Provided records START

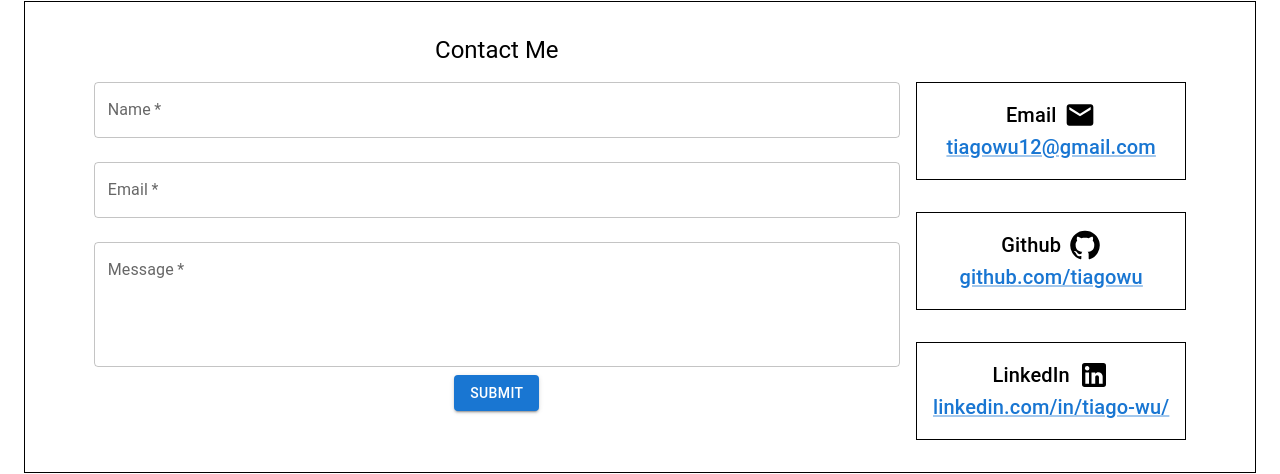
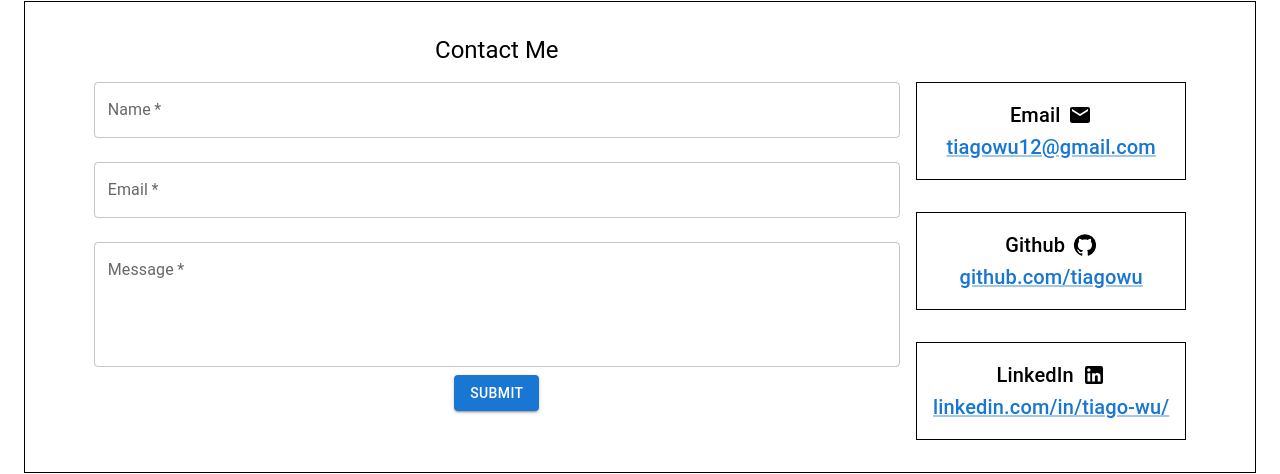
Before and after one commit to tiagowu/portfolio-website, a React (Create React App) app: page / in a window 1280 px wide. Shown: the part 4044-4518 px from the top of the page. Built offline with nearby package versions, Linux system fonts and the light colour scheme; no server answers.

Commit message:
Refactor code by adding info icons to icons data

```diff
--- a/src/components/Contact.jsx
+++ b/src/components/Contact.jsx
@@ -1,10 +1,8 @@
 import ContactBox from "./ContactBox";
 import ContactForm from "./ContactForm";
+import { infoIcons } from "../data/IconsData";
 
 import { Container, Box, Typography } from "@mui/material";
-import EmailIcon from "@mui/icons-material/Email";
-import LinkedInIcon from "@mui/icons-material/LinkedIn";
-import GitHubIcon from "@mui/icons-material/GitHub";
 
 const Contact = () => {
   return (
@@ -16,9 +14,9 @@ const Contact = () => {
         <Box display="flex" flexDirection={{ xs: "column", sm: "row" }} justifyContent="center" padding="32px" border="1px solid black">
           <ContactForm />
           <Box display="flex" flexDirection="column" ml={{ sm: "16px" }} mt="48px" gap="32px">
-            <ContactBox label="Email" content="tiagowu12@gmail.com" icon={EmailIcon} />
-            <ContactBox label="Github" content="https://www.github.com/tiagowu" icon={GitHubIcon} />
-            <ContactBox label="LinkedIn" content="https://www.linkedin.com/in/tiago-wu/" icon={LinkedInIcon} />
+            <ContactBox label="Email" content="tiagowu12@gmail.com" icon={() => infoIcons.email} />
+            <ContactBox label="Github" content="https://www.github.com/tiagowu" icon={() => infoIcons.github} />
+            <ContactBox label="LinkedIn" content="https://www.linkedin.com/in/tiago-wu/" icon={() => infoIcons.linkedin} />
           </Box>
         </Box>
       </Box>
--- a/src/components/ContactBox.jsx
+++ b/src/components/ContactBox.jsx
@@ -7,7 +7,7 @@ const ContactBox = ({ label, content, icon: Icon }) => {
         <Typography variant="h6" mr={1}>
           {label}
         </Typography>
-        <Icon sx={{ fontSize: 32 }} />
+        <Icon />
       </Box>
       <Typography variant="h6" component="h3" whiteSpace={{ sm: "nowrap" }}>
         {label !== "Email" ? (
--- a/src/components/ProjectCard.jsx
+++ b/src/components/ProjectCard.jsx
@@ -1,9 +1,7 @@
 import LinkButton from "./LinkButton";
-import { iconsData } from "../data/IconsData";
+import { skillIcons, infoIcons } from "../data/IconsData";
 
 import { Box, Card, CardContent, Divider, Typography } from "@mui/material";
-import GitHubIcon from "@mui/icons-material/GitHub";
-import DemoIcon from "@mui/icons-material/OpenInNew";
 
 const ProjectCard = ({ project }) => {
   return (
@@ -22,9 +20,9 @@ const ProjectCard = ({ project }) => {
         <Box sx={{ display: "flex", justifyContent: "space-between", mt: "auto" }}>
           <Box sx={{ display: "flex", flexDirection: "row", alignItems: "center", height: "48px", gap: "16px" }}>
             {project.technologies.map((technology, index) =>
-              iconsData.hasOwnProperty(technology.toLowerCase()) ? (
+              skillIcons.hasOwnProperty(technology.toLowerCase()) ? (
                 <Box key={index} display="flex" alignItems="center" sx={{ fontSize: "32px" }}>
-                  {iconsData[technology.toLowerCase()]}
+                  {skillIcons[technology.toLowerCase()]}
                 </Box>
               ) : (
                 <Typography key={index}>{technology}</Typography>
@@ -32,8 +30,8 @@ const ProjectCard = ({ project }) => {
             )}
           </Box>
           <Box sx={{ display: "flex", flexDirection: "row", alignItems: "center", gap: "8px" }}>
-            {project.githubLink && <LinkButton link={project.githubLink} icon={GitHubIcon} iconProps={{ fontSize: "24px" }} />}
-            {project.demoLink && <LinkButton link={project.demoLink} icon={DemoIcon} iconProps={{ fontSize: "24px" }} />}
+            {project.githubLink && <LinkButton link={project.githubLink} icon={() => infoIcons.github} iconProps={{ fontSize: "24px" }} />}
+            {project.demoLink && <LinkButton link={project.demoLink} icon={() => infoIcons.demo} iconProps={{ fontSize: "24px" }} />}
           </Box>
         </Box>
       </CardContent>
--- a/src/components/Skills.jsx
+++ b/src/components/Skills.jsx
@@ -1,5 +1,4 @@
-import React from "react";
-import { iconsData } from "../data/IconsData";
+import { skillIcons } from "../data/IconsData";
 import { skillsData } from "../data/SkillsData";
 
 import { Container, Grid, Typography } from "@mui/material";
@@ -19,7 +18,7 @@ const Skills = () => {
             <Grid container spacing={4} justifyContent="center" alignItems="center">
               {section.skills.map((skill, skillIndex) => (
                 <Grid item key={skillIndex} sx={{ fontSize: "72px" }}>
-                  {iconsData[skill.toLowerCase()]}
+                  {skillIcons[skill.toLowerCase()]}
                 </Grid>
               ))}
             </Grid>
--- a/src/data/IconsData.js
+++ b/src/data/IconsData.js
@@ -1,6 +1,11 @@
 import { Icon } from "@iconify/react";
+import EmailIcon from "@mui/icons-material/Email";
+import LinkedInIcon from "@mui/icons-material/LinkedIn";
+import GitHubIcon from "@mui/icons-material/GitHub";
+import ResumeIcon from "@mui/icons-material/Description";
+import DemoIcon from "@mui/icons-material/OpenInNew";
 
-export const iconsData = {
+export const skillIcons = {
   c: <Icon icon="skill-icons:c" />,
   css: <Icon icon="skill-icons:css" />,
   html: <Icon icon="skill-icons:html" />,
@@ -15,3 +20,11 @@ export const iconsData = {
   nodejs: <Icon icon="skill-icons:nodejs-light" />,
   python: <Icon icon="skill-icons:python-light" />,
 };
+
+export const infoIcons = {
+  email: <EmailIcon />,
+  github: <GitHubIcon />,
+  linkedin: <LinkedInIcon />,
+  resume: <ResumeIcon />,
+  demo: <DemoIcon />,
+};
```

Provided records END

(How to complete this task) Each entry above is to be duplicated exactly, and its pictures omitted.

(Solution)
Before and after one commit to tiagowu/portfolio-website, a React (Create React App) app: page / in a window 1280 px wide. Shown: the part 4044-4518 px from the top of the page. Built offline with nearby package versions, Linux system fonts and the light colour scheme; no server answers.

Commit message:
Refactor code by adding info icons to icons data

```diff
--- a/src/components/Contact.jsx
+++ b/src/components/Contact.jsx
@@ -1,10 +1,8 @@
 import ContactBox from "./ContactBox";
 import ContactForm from "./ContactForm";
+import { infoIcons } from "../data/IconsData";
 
 import { Container, Box, Typography } from "@mui/material";
-import EmailIcon from "@mui/icons-material/Email";
-import LinkedInIcon from "@mui/icons-material/LinkedIn";
-import GitHubIcon from "@mui/icons-material/GitHub";
 
 const Contact = () => {
   return (
@@ -16,9 +14,9 @@ const Contact = () => {
         <Box display="flex" flexDirection={{ xs: "column", sm: "row" }} justifyContent="center" padding="32px" border="1px solid black">
           <ContactForm />
           <Box display="flex" flexDirection="column" ml={{ sm: "16px" }} mt="48px" gap="32px">
-            <ContactBox label="Email" content="tiagowu12@gmail.com" icon={EmailIcon} />
-            <ContactBox label="Github" content="https://www.github.com/tiagowu" icon={GitHubIcon} />
-            <ContactBox label="LinkedIn" content="https://www.linkedin.com/in/tiago-wu/" icon={LinkedInIcon} />
+            <ContactBox label="Email" content="tiagowu12@gmail.com" icon={() => infoIcons.email} />
+            <ContactBox label="Github" content="https://www.github.com/tiagowu" icon={() => infoIcons.github} />
+            <ContactBox label="LinkedIn" content="https://www.linkedin.com/in/tiago-wu/" icon={() => infoIcons.linkedin} />
           </Box>
         </Box>
       </Box>
--- a/src/components/ContactBox.jsx
+++ b/src/components/ContactBox.jsx
@@ -7,7 +7,7 @@ const ContactBox = ({ label, content, icon: Icon }) => {
         <Typography variant="h6" mr={1}>
           {label}
         </Typography>
-        <Icon sx={{ fontSize: 32 }} />
+        <Icon />
       </Box>
       <Typography variant="h6" component="h3" whiteSpace={{ sm: "nowrap" }}>
         {label !== "Email" ? (
--- a/src/components/ProjectCard.jsx
+++ b/src/components/ProjectCard.jsx
@@ -1,9 +1,7 @@
 import LinkButton from "./LinkButton";
-import { iconsData } from "../data/IconsData";
+import { skillIcons, infoIcons } from "../data/IconsData";
 
 import { Box, Card, CardContent, Divider, Typography } from "@mui/material";
-import GitHubIcon from "@mui/icons-material/GitHub";
-import DemoIcon from "@mui/icons-material/OpenInNew";
 
 const ProjectCard = ({ project }) => {
   return (
@@ -22,9 +20,9 @@ const ProjectCard = ({ project }) => {
         <Box sx={{ display: "flex", justifyContent: "space-between", mt: "auto" }}>
           <Box sx={{ display: "flex", flexDirection: "row", alignItems: "center", height: "48px", gap: "16px" }}>
             {project.technologies.map((technology, index) =>
-              iconsData.hasOwnProperty(technology.toLowerCase()) ? (
+              skillIcons.hasOwnProperty(technology.toLowerCase()) ? (
                 <Box key={index} display="flex" alignItems="center" sx={{ fontSize: "32px" }}>
-                  {iconsData[technology.toLowerCase()]}
+                  {skillIcons[technology.toLowerCase()]}
                 </Box>
               ) : (
                 <Typography key={index}>{technology}</Typography>
@@ -32,8 +30,8 @@ const ProjectCard = ({ project }) => {
             )}
           </Box>
           <Box sx={{ display: "flex", flexDirection: "row", alignItems: "center", gap: "8px" }}>
-            {project.githubLink && <LinkButton link={project.githubLink} icon={GitHubIcon} iconProps={{ fontSize: "24px" }} />}
-            {project.demoLink && <LinkButton link={project.demoLink} icon={DemoIcon} iconProps={{ fontSize: "24px" }} />}
+            {project.githubLink && <LinkButton link={project.githubLink} icon={() => infoIcons.github} iconProps={{ fontSize: "24px" }} />}
+            {project.demoLink && <LinkButton link={project.demoLink} icon={() => infoIcons.demo} iconProps={{ fontSize: "24px" }} />}
           </Box>
         </Box>
       </CardContent>
--- a/src/components/Skills.jsx
+++ b/src/components/Skills.jsx
@@ -1,5 +1,4 @@
-import React from "react";
-import { iconsData } from "../data/IconsData";
+import { skillIcons } from "../data/IconsData";
 import { skillsData } from "../data/SkillsData";
 
 import { Container, Grid, Typography } from "@mui/material";
@@ -19,7 +18,7 @@ const Skills = () => {
             <Grid container spacing={4} justifyContent="center" alignItems="center">
               {section.skills.map((skill, skillIndex) => (
                 <Grid item key={skillIndex} sx={{ fontSize: "72px" }}>
-                  {iconsData[skill.toLowerCase()]}
+                  {skillIcons[skill.toLowerCase()]}
                 </Grid>
               ))}
             </Grid>
--- a/src/data/IconsData.js
+++ b/src/data/IconsData.js
@@ -1,6 +1,11 @@
 import { Icon } from "@iconify/react";
+import EmailIcon from "@mui/icons-material/Email";
+import LinkedInIcon from "@mui/icons-material/LinkedIn";
+import GitHubIcon from "@mui/icons-material/GitHub";
+import ResumeIcon from "@mui/icons-material/Description";
+import DemoIcon from "@mui/icons-material/OpenInNew";
 
-export const iconsData = {
+export const skillIcons = {
   c: <Icon icon="skill-icons:c" />,
   css: <Icon icon="skill-icons:css" />,
   html: <Icon icon="skill-icons:html" />,
@@ -15,3 +20,11 @@ export const iconsData = {
   nodejs: <Icon icon="skill-icons:nodejs-light" />,
   python: <Icon icon="skill-icons:python-light" />,
 };
+
+export const infoIcons = {
+  email: <EmailIcon />,
+  github: <GitHubIcon />,
+  linkedin: <LinkedInIcon />,
+  resume: <ResumeIcon />,
+  demo: <DemoIcon />,
+};
```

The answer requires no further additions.